Hurwich and Jameson used exactly two "observers," one entitled H and the other J! (And, of course, their four-part paper was considered revolutionary, and though their theory has been challenged, their results haven't been significantly challenged.)
I'm not an optimist (or a pessimist either). I am just pointing out that the replication crisis, as exposed by such authors as Aarts et al, isn't as wide as sometimes advertised. (And of course there have been widely publicized instances of fraud in some of the problematic areas, which has increased public perception of unreliability.) There is no justification for saying that in cognitive psychology in general, "our gains are puny; our science ill-founded." I don't particularly want to go into substantive arguments about methodology in psych of perception, and I certainly agree that there are pressures to publish (just as there are in medicine and in physics, and even in moral philosophy, for that matter). But I do want to point out that lower sample sizes are tolerated in some fields than others . . . perhaps because the phenomena themselves are assumed to be more uniform across subjects. So for example with metacontrast or colour opponency studies, the sample is sometimes just the authors themselves plus a few grad students. Look at the classic studies by Hurwich and Jameson. These studies have never been challenged, and are considered well-established.
This is a very broad attack, seemingly motivated by broad scepticism regarding ANY attempt to understand the mind empirically. It's worth noting the area of psychology in which replication has proved to be a problem: studies of unconscious influences on personal attitudes such as belief, evaluation, motivation, and social behaviour. Thus, the Open Science Collaboration (Aarts et al) write that their sample of 100 problematic psychology articles were "coded as representing cognitive (n = 43 studies) or social-personality (n = 57 studies)." Is there a corresponding problem in e.g. perceptual psychology? For example, in the experiments that use statistical methods (and excluding brain-probing methods such as single neuron or MRI studies) on visual attention, perceptual illusions, cross-modal effects etc? I think not. Psychology isn't in crisis; social psychology isn't the whole of the discipline.

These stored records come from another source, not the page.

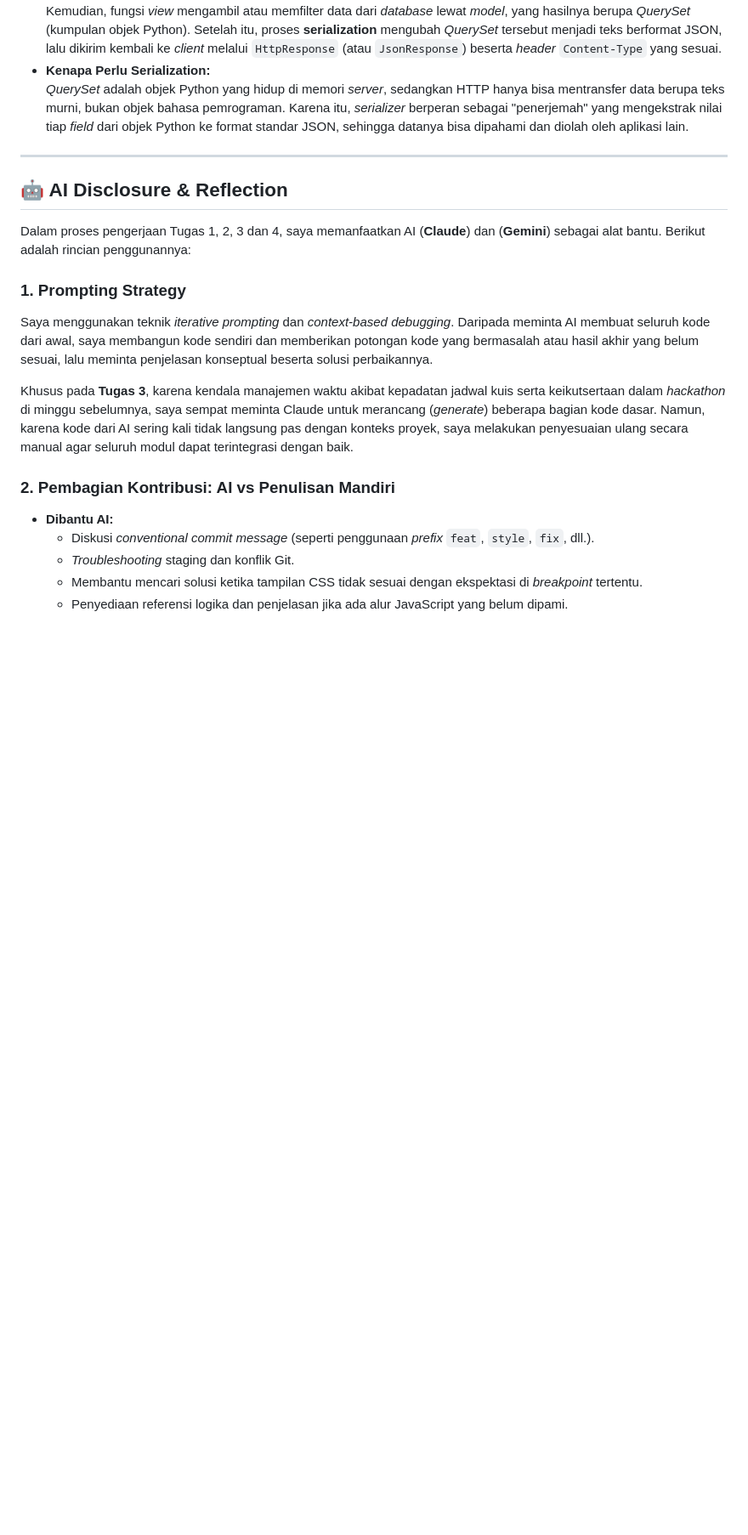
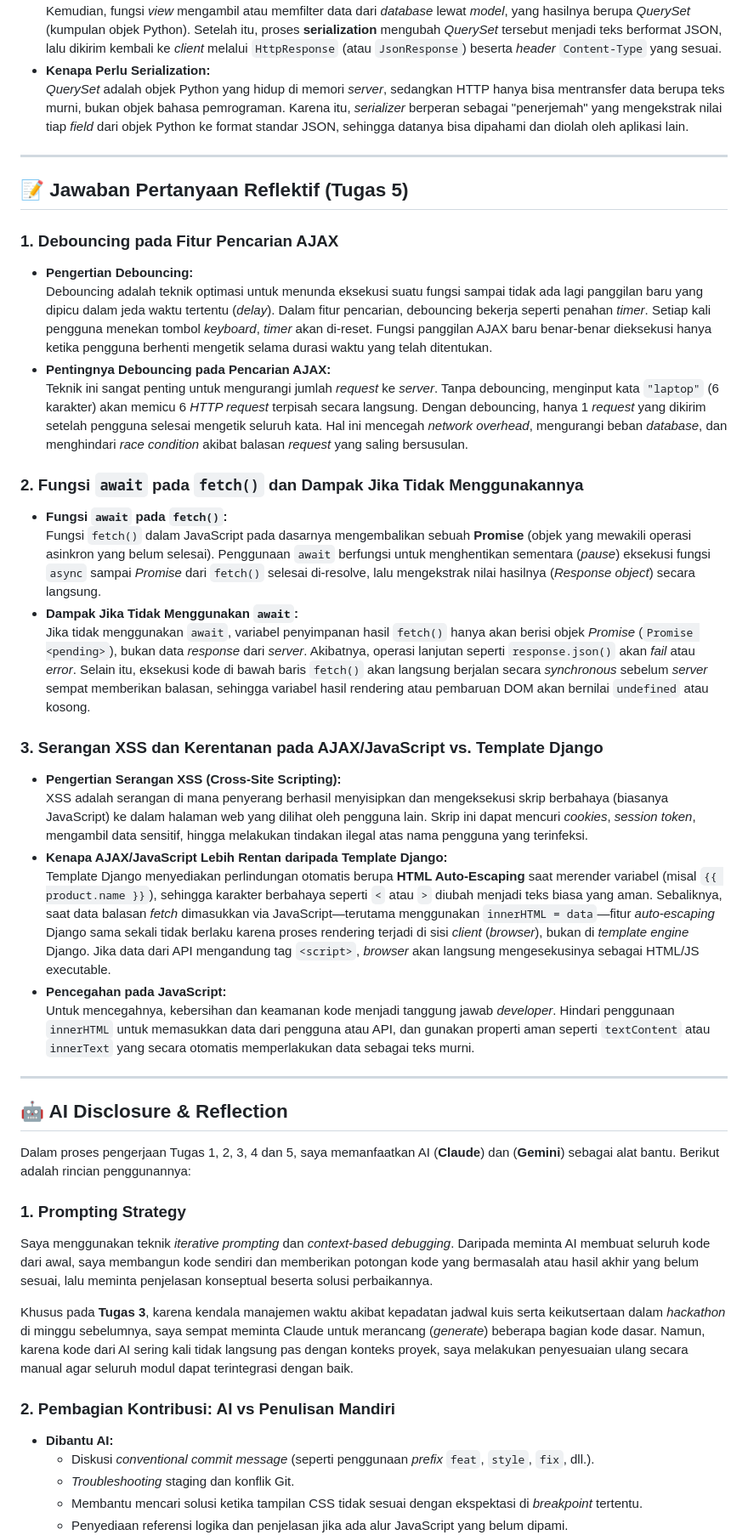
Before and after one commit to JihanN-arch/myportofolio-pbp, a Markdown page: README.md, the part around one of its changes. Shown at 85% size. Rendered like a GitHub page; blank space fills up the shorter version.

Commit message:
docs: menjawab pertanyaan reflektif dan menulis AI attribution di README.md

```diff
--- a/README.md
+++ b/README.md
@@ -93,9 +93,36 @@ Jujur, saya belum pernah benar-benar memakai XML dan jauh lebih sering ketemu JS
 
 ---
 
+## 📝 Jawaban Pertanyaan Reflektif (Tugas 5)
+
+### 1. Debouncing pada Fitur Pencarian AJAX
+
+- **Pengertian Debouncing:**
+  Debouncing adalah teknik optimasi untuk menunda eksekusi suatu fungsi sampai tidak ada lagi panggilan baru yang dipicu dalam jeda waktu tertentu (_delay_). Dalam fitur pencarian, debouncing bekerja seperti penahan _timer_. Setiap kali pengguna menekan tombol _keyboard_, _timer_ akan di-reset. Fungsi panggilan AJAX baru benar-benar dieksekusi hanya ketika pengguna berhenti mengetik selama durasi waktu yang telah ditentukan.
+- **Pentingnya Debouncing pada Pencarian AJAX:**
+  Teknik ini sangat penting untuk mengurangi jumlah _request_ ke _server_. Tanpa debouncing, menginput kata `"laptop"` (6 karakter) akan memicu 6 _HTTP request_ terpisah secara langsung. Dengan debouncing, hanya 1 _request_ yang dikirim setelah pengguna selesai mengetik seluruh kata. Hal ini mencegah _network overhead_, mengurangi beban _database_, dan menghindari _race condition_ akibat balasan _request_ yang saling bersusulan.
+
+### 2. Fungsi `await` pada `fetch()` dan Dampak Jika Tidak Menggunakannya
+
+- **Fungsi `await` pada `fetch()`:**
+  Fungsi `fetch()` dalam JavaScript pada dasarnya mengembalikan sebuah **Promise** (objek yang mewakili operasi asinkron yang belum selesai). Penggunaan `await` berfungsi untuk menghentikan sementara (_pause_) eksekusi fungsi `async` sampai _Promise_ dari `fetch()` selesai di-resolve, lalu mengekstrak nilai hasilnya (_Response object_) secara langsung.
+- **Dampak Jika Tidak Menggunakan `await`:**
+  Jika tidak menggunakan `await`, variabel penyimpanan hasil `fetch()` hanya akan berisi objek _Promise_ (`Promise <pending>`), bukan data _response_ dari _server_. Akibatnya, operasi lanjutan seperti `response.json()` akan _fail_ atau _error_. Selain itu, eksekusi kode di bawah baris `fetch()` akan langsung berjalan secara _synchronous_ sebelum _server_ sempat memberikan balasan, sehingga variabel hasil rendering atau pembaruan DOM akan bernilai `undefined` atau kosong.
+
+### 3. Serangan XSS dan Kerentanan pada AJAX/JavaScript vs. Template Django
+
+- **Pengertian Serangan XSS (Cross-Site Scripting):**
+  XSS adalah serangan di mana penyerang berhasil menyisipkan dan mengeksekusi skrip berbahaya (biasanya JavaScript) ke dalam halaman web yang dilihat oleh pengguna lain. Skrip ini dapat mencuri _cookies_, _session token_, mengambil data sensitif, hingga melakukan tindakan ilegal atas nama pengguna yang terinfeksi.
+- **Kenapa AJAX/JavaScript Lebih Rentan daripada Template Django:**
+  Template Django menyediakan perlindungan otomatis berupa **HTML Auto-Escaping** saat merender variabel (misal `{{ product.name }}`), sehingga karakter berbahaya seperti `<` atau `>` diubah menjadi teks biasa yang aman. Sebaliknya, saat data balasan _fetch_ dimasukkan via JavaScript—terutama menggunakan `innerHTML = data`—fitur _auto-escaping_ Django sama sekali tidak berlaku karena proses rendering terjadi di sisi _client_ (_browser_), bukan di _template engine_ Django. Jika data dari API mengandung tag `<script>`, _browser_ akan langsung mengesekusinya sebagai HTML/JS executable.
+- **Pencegahan pada JavaScript:**
+  Untuk mencegahnya, kebersihan dan keamanan kode menjadi tanggung jawab _developer_. Hindari penggunaan `innerHTML` untuk memasukkan data dari pengguna atau API, dan gunakan properti aman seperti `textContent` atau `innerText` yang secara otomatis memperlakukan data sebagai teks murni.
+
+---
+
 ## 🤖 AI Disclosure & Reflection
 
-Dalam proses pengerjaan Tugas 1, 2, 3 dan 4, saya memanfaatkan AI (**Claude**) dan (**Gemini**) sebagai alat bantu. Berikut adalah rincian penggunannya:
+Dalam proses pengerjaan Tugas 1, 2, 3, 4 dan 5, saya memanfaatkan AI (**Claude**) dan (**Gemini**) sebagai alat bantu. Berikut adalah rincian penggunannya:
 
 ### 1. Prompting Strategy
 
```
Also changed, not shown: other parts of README.md (+5 -0 lines).
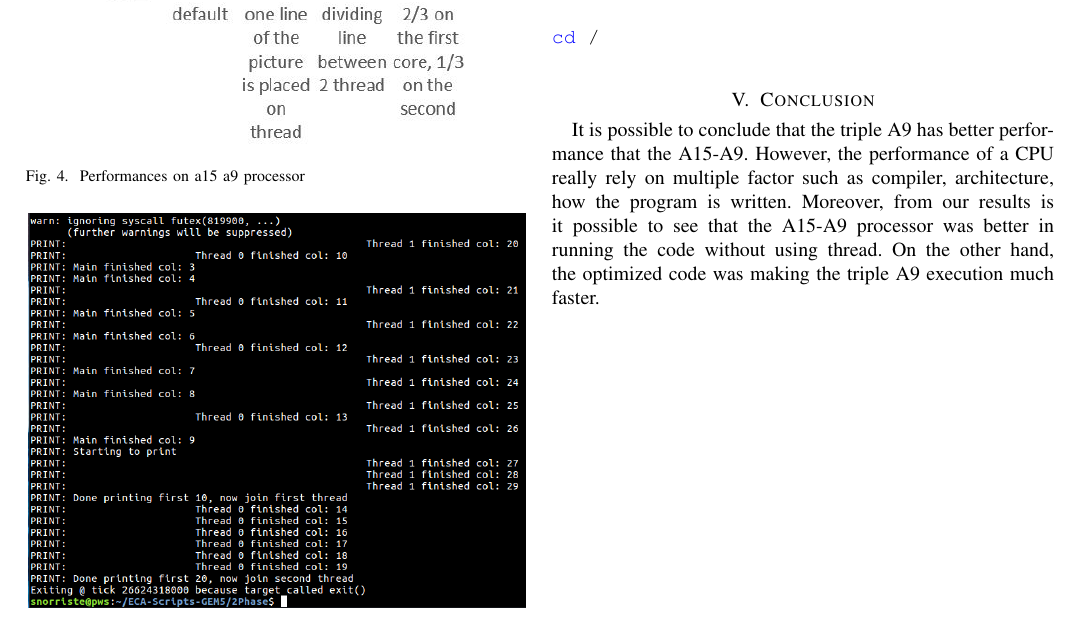
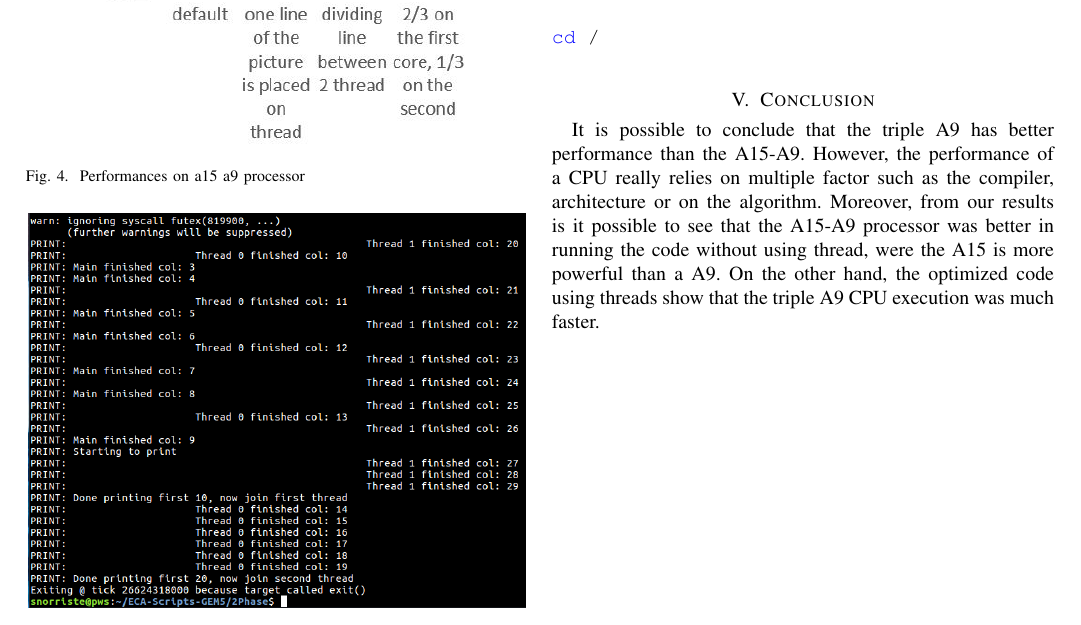
Before and after one commit to snoste/srt-clean, a LaTeX problem sheet (Assignment3 - Phase2/IEEEtran/bare_jrnl.tex): part of page 4 of 4, cut so that both start at the same text. Compiled offline with pdfLaTeX; a missing font is replaced by an installed copy or a similar font; a LaTeX package or settings file that is missing is left out.

Commit message:
new conclusion

```diff
--- a/Assignment3 - Phase2/IEEEtran/bare_jrnl.tex
+++ b/Assignment3 - Phase2/IEEEtran/bare_jrnl.tex
@@ -290,5 +290,5 @@ cd /
 
 
 \section{Conclusion}
-It is possible to conclude that the triple A9 has better performance that the A15-A9. However, the performance of a CPU really rely on multiple factor such as compiler, architecture, how the program is written. Moreover, from our results is it possible to see that the A15-A9 processor was better in running the code without using thread. On the other hand, the optimized code was making the triple A9 execution much faster.
+It is possible to conclude that the triple A9 has better performance than the A15-A9. However, the performance of a CPU really relies on multiple factor such as the compiler, architecture or on the algorithm. Moreover, from our results is it possible to see that the A15-A9 processor was better in running the code without using thread, were the A15 is more powerful than a A9. On the other hand, the optimized code using threads show that the triple A9 CPU execution was much faster.
 \end{document}
```
Also changed, not shown: Assignment3 - Phase2/IEEEtran/bare_jrnl.pdf, 2 other files.
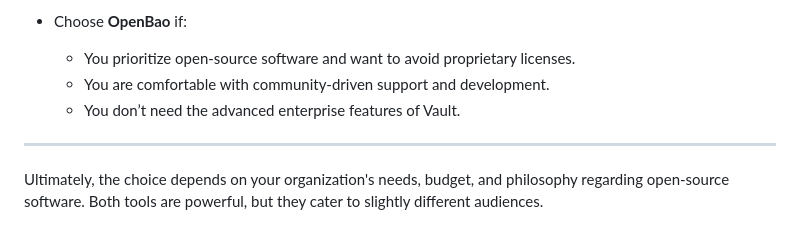
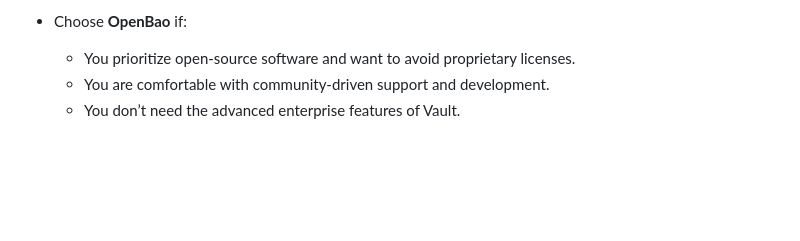
Before and after one commit to TBCTSystems/bct-applications-architecture, a Markdown page: poc/OpenBao-HashiCorp Comparison.md, the part around the change. Rendered like a GitHub page; blank space fills up the shorter version.

```diff
--- a/poc/OpenBao-HashiCorp Comparison.md
+++ b/poc/OpenBao-HashiCorp Comparison.md
@@ -89,7 +89,3 @@ OpenBao and HashiCorp Vault are both tools designed for secrets management, but
   - You prioritize open-source software and want to avoid proprietary licenses.
   - You are comfortable with community-driven support and development.
   - You don’t need the advanced enterprise features of Vault.
-
----
-
-Ultimately, the choice depends on your organization's needs, budget, and philosophy regarding open-source software. Both tools are powerful, but they cater to slightly different audiences.
```
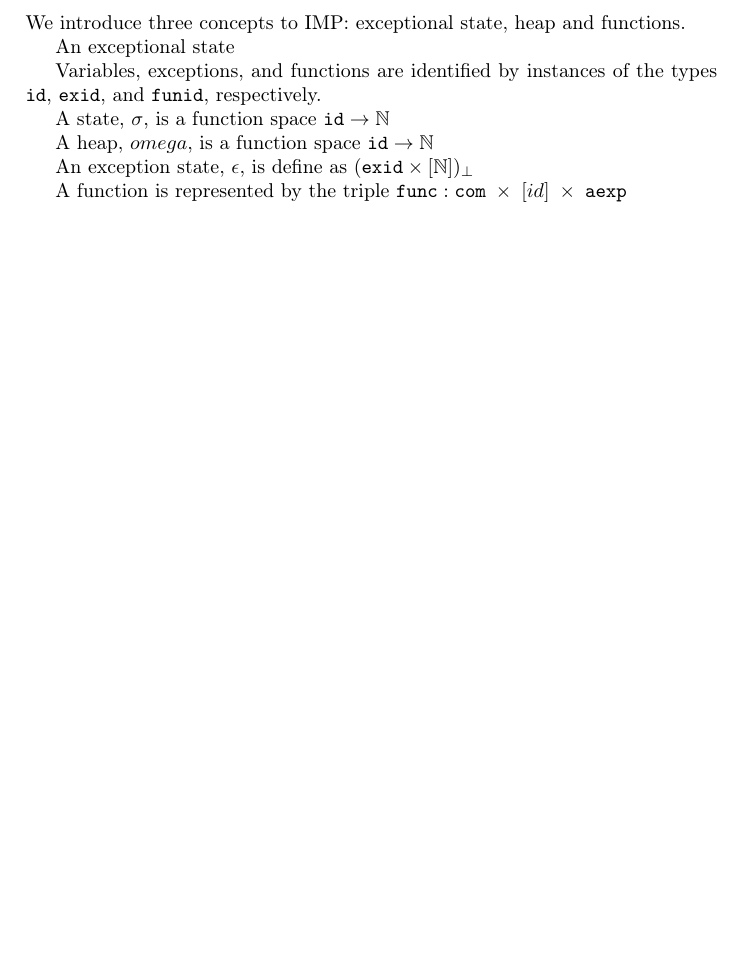
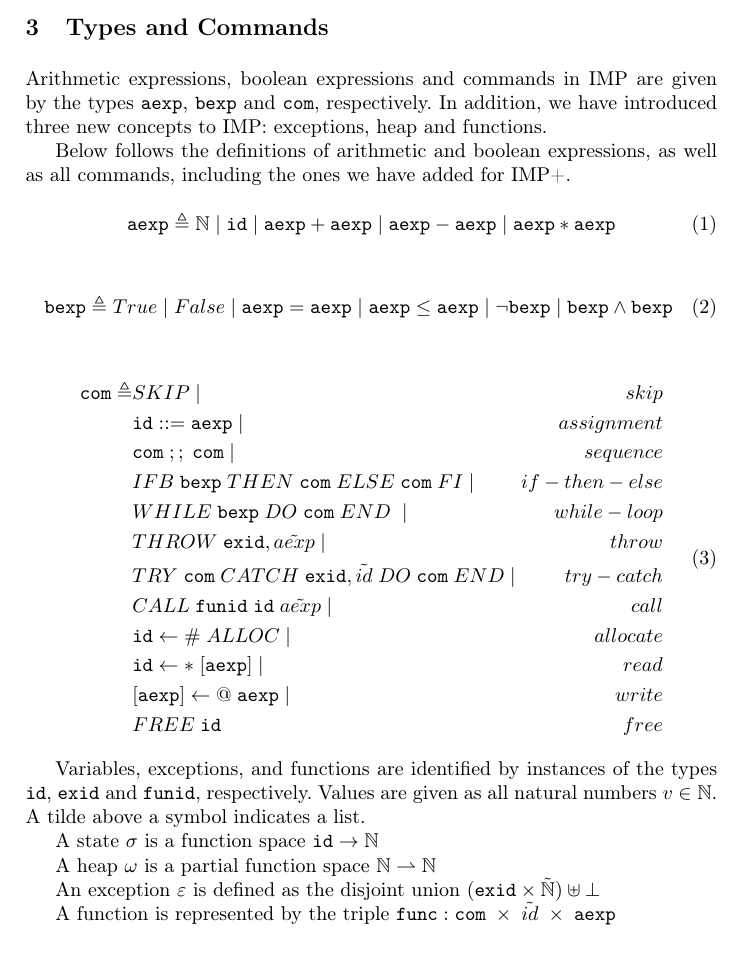
Before and after one commit to moveleft/AMP, a LaTeX paper (report/report.tex, which reads report/content/types-and-commands.tex): part of page 2 of 4 before the commit and part of page 2 of 5 after it, cut at the place of the change, the shorter picture padded with empty space. Compiled offline with pdfLaTeX.

Commit message:
Formal definitions of expressions and commands.

```diff
--- a/report/content/types-and-commands.tex
+++ b/report/content/types-and-commands.tex
@@ -1,17 +1,40 @@
 \section{Types and Commands}
 
-We introduce three concepts to IMP: exceptional state, heap and functions.
+Arithmetic expressions, boolean expressions and commands in IMP are given by the types \verb|aexp|, \verb|bexp| and \verb|com|, respectively. In addition, we have introduced three new concepts to IMP: exceptions, heap and functions.
 
-An exceptional state
+Below follows the definitions of arithmetic and boolean expressions, as well as all commands, including the ones we have added for IMP+.
 
+\begin{equation}
+\verb|aexp| \triangleq \mathbb{N} \;|\; \verb|id| \;|\; \verb|aexp| + \verb|aexp| \;|\;  \verb|aexp| - \verb|aexp| \;|\;  \verb|aexp| * \verb|aexp|
+\end{equation}
 
+\begin{equation}
+\verb|bexp| \triangleq True \;|\; False \;|\; \verb|aexp| = \verb|aexp| \;|\; \verb|aexp| \leq \verb|aexp| \;|\; \neg\verb|bexp| \;|\; \verb|bexp| \wedge \verb|bexp|
+\end{equation}
 
-Variables, exceptions, and functions are identified by instances of the types \verb|id|, \verb|exid|, and \verb|funid|, respectively.
+\begin{equation}
+\begin{alignedat}{2}
+\verb|com| \triangleq & SKIP \;|\; & skip \\&
+	\verb|id| ::= \verb|aexp| \;|\; & assignment \\&
+	\verb|com|\; ;;\; \verb|com| \;|\; & sequence \\&
+	IFB\; \verb|bexp|\; THEN\; \verb|com|\; ELSE\; \verb|com|\; FI \;|\; & if-then-else \\&
+	WHILE\; \verb|bexp|\; DO\; \verb|com|\; END\; \;|\; & while-loop \\&
+	THROW\; \verb|exid|, \tilde{aexp} \;|\; & throw \\&
+	TRY\; \verb|com|\; CATCH\; \verb|exid|, \tilde{id}\; DO\; \verb|com|\; END \;|\; & try-catch \\&
+	CALL\; \verb|funid|\; \verb|id|\; \tilde{aexp} \;|\; & call \\&
+	\verb|id|\leftarrow\#\;ALLOC \;|\; & allocate \\&
+	\verb|id|\leftarrow*\;[\verb|aexp|] \;|\; & read \\&
+	[\verb|aexp|]\leftarrow@\;\verb|aexp| \;|\; & write \\&
+	FREE\;\verb|id| & free
+\end{alignedat}
+\end{equation}
 
-A state, $\sigma$, is a function space $\verb|id| \rightarrow \mathbb{N}$
+Variables, exceptions, and functions are identified by instances of the types \verb|id|, \verb|exid| and \verb|funid|, respectively. Values are given as all natural numbers $v\in\mathbb{N}$. A tilde above a symbol indicates a list.
 
-A heap, $omega$, is a function space $\verb|id| \rightarrow \mathbb{N}$
+A state $\sigma$ is a function space $\verb|id| \rightarrow \mathbb{N}$
 
-An exception state, $\epsilon$, is define as $(\verb|exid|\times[\mathbb{N}])_\bot$
+A heap $\omega$ is a partial function space $\mathbb{N} \rightharpoonup \mathbb{N}$
 
-A function is represented by the triple $\verb|func|: \verb|com| \; \times \; [id] \; \times \; \verb|aexp|$
+An exception $\varepsilon$ is defined as the disjoint union $(\verb|exid|\times\tilde{\mathbb{N}})\uplus\bot$
+
+A function is represented by the triple $\verb|func|: \verb|com| \; \times \; \tilde{id} \; \times \; \verb|aexp|$
```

I'd like to second Chris. Whenever I have written to Ed and/or a subject editor, they have responded thoughtfully and made conscientious efforts to look into my points. I think revisions have ensued, at least on one occasion. There's no reason simply to live with what you're given.
It seems to me that if you pay for a service, you are injured if the service is not performed with due care. So, you must be saying either that Stanford did act with reasonable diligence and due care (and that the injury was just bad luck), or that the law, as written, does not prevent them from injuring people in this way. I wonder which.